Even Mild Concussions Harm Brain's Resting Mode
A recent study reveals new information about the long-term damaging effects of mild traumatic brain injuries. The study, published in the journal Radiology, suggests that concussions can upset the brains "default mode", or the time the brain uses for information processing and maintenance. Disruption of the default mode could be associated with the development of long-term postconcussive symptoms.
To understand the effects of mild TBIs on the brain's default mode, researchers compared the brains of 18 healthy controls with 23 patients with posttrauamtic symptoms within the first two months of injury.
When compared to healthy participants, those with posttrauamtic symptoms soon after a mild traumatic brain injury had reduced connectivity in some regions of the brain, and increased connectivity in the parts of the brain involved in the default mode. These abnormalities were linked to poor cognitive functioning and reduced mental flexibility.
Among the abnormalities detected with functional MRIs, TBI patients showed signs of increased activity in the medial prefrontal cortex. This region of the brain is involved in social function, self-relevance, and quick judgment of errors. Increased activity in the medial prefrontal cortex has been observed in patients with severe and moderate TBIs in other studies, and is believed to contribute to the brain's recovery process. But if this hyper activation persists for too long, it could lead to ongoing psychological problems, depression, anxiety, and fatigue, the researchers wrote.
The study adds to our understanding of the long-term consequences of mild traumatic brain injuries.

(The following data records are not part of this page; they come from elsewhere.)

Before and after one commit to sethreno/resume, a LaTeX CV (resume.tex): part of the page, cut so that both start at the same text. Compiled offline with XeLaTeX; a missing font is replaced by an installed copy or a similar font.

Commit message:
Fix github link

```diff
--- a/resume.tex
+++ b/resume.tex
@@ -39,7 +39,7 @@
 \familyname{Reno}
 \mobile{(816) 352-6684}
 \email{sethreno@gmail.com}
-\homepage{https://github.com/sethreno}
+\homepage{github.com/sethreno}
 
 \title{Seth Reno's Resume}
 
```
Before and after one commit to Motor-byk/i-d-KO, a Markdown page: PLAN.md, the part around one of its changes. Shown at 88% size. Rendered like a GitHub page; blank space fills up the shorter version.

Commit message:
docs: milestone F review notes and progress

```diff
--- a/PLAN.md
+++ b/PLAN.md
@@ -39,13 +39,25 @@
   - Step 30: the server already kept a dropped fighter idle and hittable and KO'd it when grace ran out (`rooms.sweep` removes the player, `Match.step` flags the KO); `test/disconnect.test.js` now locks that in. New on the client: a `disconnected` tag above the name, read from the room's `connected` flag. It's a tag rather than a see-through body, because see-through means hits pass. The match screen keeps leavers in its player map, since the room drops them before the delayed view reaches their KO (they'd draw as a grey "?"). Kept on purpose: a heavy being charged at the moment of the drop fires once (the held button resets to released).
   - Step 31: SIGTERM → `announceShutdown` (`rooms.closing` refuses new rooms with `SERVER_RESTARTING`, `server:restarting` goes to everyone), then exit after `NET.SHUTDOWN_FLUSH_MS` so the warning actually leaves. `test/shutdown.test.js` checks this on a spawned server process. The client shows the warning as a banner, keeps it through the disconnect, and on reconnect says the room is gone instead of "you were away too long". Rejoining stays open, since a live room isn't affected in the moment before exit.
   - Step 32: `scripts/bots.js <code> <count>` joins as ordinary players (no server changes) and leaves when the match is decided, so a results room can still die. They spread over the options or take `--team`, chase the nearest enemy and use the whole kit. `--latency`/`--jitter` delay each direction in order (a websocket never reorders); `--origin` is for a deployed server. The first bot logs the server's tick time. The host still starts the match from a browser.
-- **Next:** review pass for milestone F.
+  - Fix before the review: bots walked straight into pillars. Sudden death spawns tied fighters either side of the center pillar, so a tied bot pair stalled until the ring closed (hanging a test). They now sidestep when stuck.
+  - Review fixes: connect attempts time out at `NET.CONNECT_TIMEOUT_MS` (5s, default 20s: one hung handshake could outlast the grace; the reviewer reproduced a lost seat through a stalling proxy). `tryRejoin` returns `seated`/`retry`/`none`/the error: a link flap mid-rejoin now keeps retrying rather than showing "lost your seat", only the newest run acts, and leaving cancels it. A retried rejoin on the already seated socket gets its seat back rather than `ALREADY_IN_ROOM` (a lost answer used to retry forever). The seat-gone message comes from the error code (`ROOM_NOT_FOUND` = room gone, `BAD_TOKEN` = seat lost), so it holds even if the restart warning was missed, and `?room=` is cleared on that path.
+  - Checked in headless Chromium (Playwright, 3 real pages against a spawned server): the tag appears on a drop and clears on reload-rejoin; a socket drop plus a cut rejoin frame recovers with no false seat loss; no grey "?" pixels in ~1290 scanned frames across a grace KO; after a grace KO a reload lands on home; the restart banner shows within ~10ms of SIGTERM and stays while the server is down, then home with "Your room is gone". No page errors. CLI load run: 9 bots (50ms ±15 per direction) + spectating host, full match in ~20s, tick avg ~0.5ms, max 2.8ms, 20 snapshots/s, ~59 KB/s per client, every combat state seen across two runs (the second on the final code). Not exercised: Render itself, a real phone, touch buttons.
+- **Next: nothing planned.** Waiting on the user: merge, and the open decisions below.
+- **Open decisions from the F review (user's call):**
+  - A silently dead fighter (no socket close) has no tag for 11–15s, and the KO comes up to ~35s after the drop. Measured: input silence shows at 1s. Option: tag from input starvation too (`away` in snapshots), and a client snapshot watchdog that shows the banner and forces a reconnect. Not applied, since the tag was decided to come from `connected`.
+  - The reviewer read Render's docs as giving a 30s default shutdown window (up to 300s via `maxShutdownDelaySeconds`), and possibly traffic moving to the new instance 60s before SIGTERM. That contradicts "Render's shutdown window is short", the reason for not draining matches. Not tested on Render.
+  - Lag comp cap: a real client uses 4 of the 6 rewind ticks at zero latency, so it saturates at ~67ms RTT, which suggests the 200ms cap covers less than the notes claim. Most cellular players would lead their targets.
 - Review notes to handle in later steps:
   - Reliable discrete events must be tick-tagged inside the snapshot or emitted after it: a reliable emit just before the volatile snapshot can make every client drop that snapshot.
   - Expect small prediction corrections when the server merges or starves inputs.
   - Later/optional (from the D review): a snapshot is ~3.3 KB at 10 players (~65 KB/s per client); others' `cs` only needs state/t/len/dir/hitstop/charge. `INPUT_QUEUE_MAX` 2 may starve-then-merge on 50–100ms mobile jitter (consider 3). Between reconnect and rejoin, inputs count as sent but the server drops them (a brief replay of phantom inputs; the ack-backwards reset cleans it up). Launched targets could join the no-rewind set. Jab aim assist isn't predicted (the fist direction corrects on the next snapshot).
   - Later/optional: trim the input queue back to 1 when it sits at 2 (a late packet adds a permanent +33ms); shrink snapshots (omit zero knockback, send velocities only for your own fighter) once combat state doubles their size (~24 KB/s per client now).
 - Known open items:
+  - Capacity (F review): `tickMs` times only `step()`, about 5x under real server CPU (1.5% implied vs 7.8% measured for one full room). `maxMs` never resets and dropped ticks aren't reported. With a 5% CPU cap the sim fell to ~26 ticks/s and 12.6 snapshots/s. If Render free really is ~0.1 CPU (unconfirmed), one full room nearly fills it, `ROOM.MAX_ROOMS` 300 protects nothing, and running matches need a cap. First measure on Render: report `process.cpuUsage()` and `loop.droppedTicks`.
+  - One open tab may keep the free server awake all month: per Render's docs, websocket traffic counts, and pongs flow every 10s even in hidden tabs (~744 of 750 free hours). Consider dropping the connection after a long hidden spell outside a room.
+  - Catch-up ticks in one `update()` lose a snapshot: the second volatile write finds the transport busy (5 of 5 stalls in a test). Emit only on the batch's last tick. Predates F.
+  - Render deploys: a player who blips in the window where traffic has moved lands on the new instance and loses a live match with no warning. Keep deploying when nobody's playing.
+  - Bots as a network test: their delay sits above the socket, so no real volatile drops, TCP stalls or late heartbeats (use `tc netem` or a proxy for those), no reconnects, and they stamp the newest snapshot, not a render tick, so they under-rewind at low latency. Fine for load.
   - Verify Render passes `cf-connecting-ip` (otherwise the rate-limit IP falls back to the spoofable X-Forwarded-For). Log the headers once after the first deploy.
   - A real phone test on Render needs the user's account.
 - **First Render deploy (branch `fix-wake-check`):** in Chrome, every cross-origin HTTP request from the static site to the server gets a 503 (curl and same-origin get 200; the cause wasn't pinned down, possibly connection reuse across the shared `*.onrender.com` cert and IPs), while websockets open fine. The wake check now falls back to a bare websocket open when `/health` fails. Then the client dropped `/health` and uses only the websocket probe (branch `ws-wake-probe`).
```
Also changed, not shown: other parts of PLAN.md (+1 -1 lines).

It also suggests that resting functional MRIs can be used to detect subtle brain injuries that are typically not observable with conventional imaging techniques.
Zhou Y, et al. Default-Mode Network Disruption in Mild Traumatic Brain Injury. Radiology 2012; 265: 882-892.